but is a “very deferential standard of review.”
Brault v. Soc. Sec. Admin., Comm'r, 683 F.3d
443, 447-48 (2d Cir. 2012). It requires “such relevant
evidence as a reasonable mind might accept as adequate to
support a conclusion.” Id. at 448. If the
Commissioner's findings of fact are supported by
substantial evidence, those findings are conclusive, and the
court will not substitute its judgment for the
Commissioner's. 42 U.S.C. § 405(g) (2016); see
also Yancey v. Apfel, 145 F.3d 106, 111 (2d Cir. 1998).
argues that ALJ Bower's decision should be reversed or
remanded for three reasons.
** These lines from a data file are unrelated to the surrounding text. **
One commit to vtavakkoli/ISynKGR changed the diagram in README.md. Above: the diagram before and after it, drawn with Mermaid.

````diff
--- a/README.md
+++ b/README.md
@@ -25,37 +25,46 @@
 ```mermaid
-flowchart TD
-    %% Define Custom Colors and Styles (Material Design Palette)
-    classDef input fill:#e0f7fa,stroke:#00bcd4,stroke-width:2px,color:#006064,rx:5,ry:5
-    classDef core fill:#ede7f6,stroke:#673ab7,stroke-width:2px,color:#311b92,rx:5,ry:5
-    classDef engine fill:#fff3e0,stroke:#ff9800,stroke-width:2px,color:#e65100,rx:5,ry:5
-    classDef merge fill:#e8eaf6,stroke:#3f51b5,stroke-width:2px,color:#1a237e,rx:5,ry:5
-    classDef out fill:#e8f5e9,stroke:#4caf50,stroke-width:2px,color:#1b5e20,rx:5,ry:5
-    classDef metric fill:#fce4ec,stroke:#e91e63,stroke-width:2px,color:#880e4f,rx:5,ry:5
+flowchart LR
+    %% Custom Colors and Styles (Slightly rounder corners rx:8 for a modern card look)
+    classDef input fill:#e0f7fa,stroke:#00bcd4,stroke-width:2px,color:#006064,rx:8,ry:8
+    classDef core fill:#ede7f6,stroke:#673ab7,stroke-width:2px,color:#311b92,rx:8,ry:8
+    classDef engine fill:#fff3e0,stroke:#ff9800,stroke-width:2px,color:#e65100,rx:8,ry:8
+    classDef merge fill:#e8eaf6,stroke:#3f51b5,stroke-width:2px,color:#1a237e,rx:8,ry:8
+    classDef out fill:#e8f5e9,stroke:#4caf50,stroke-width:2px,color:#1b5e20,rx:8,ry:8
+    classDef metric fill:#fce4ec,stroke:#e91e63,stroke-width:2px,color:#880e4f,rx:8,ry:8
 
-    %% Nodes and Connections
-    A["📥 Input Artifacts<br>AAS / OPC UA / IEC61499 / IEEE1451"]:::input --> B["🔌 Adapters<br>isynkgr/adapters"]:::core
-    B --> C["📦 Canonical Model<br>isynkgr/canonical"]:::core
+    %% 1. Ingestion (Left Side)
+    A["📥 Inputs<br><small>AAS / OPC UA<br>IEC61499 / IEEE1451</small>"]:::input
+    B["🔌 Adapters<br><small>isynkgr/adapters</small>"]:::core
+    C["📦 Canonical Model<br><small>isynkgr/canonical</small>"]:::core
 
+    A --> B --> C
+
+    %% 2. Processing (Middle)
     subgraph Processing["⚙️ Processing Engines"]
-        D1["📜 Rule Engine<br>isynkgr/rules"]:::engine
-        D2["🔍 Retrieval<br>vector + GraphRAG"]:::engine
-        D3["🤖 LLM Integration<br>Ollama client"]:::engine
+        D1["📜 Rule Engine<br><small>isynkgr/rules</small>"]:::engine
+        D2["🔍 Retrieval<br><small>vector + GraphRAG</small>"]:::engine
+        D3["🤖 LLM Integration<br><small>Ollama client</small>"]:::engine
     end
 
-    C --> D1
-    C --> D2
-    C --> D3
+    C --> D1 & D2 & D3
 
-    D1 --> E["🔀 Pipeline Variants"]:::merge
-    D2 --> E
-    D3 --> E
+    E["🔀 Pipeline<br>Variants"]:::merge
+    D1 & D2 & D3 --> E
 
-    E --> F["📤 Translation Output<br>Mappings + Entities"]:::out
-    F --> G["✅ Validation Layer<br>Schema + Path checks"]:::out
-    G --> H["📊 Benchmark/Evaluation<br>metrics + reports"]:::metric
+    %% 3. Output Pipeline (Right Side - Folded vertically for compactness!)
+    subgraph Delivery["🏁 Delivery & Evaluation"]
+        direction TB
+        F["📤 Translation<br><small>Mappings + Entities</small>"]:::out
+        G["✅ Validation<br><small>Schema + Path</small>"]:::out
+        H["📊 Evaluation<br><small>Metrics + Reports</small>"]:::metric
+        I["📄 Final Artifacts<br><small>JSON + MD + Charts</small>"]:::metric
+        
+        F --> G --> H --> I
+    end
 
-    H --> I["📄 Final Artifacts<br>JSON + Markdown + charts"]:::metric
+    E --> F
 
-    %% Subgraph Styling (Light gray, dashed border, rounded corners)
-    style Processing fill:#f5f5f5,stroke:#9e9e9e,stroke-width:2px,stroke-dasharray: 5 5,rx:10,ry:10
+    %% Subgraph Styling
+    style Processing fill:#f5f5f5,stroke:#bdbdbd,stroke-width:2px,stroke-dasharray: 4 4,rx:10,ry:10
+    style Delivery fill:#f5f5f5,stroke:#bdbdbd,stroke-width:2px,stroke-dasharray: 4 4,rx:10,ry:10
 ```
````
First, he argues that ALJ Bower
erred in concluding that Sudac's irritable bowel syndrome
(“IBS”), obsessive compulsive disorder
(“OCD”), and paruresis (commonly known as
“shy bladder”) did not constitute severe
conditions within the meaning of the applicable regulations.
See Sudac Mem. in Supp. (Doc. No. 25-1) at 10.
Second, Sudac argues that the ALJ committed legal error in
her application of the treating physician rule as to all of
the opinions provided by ...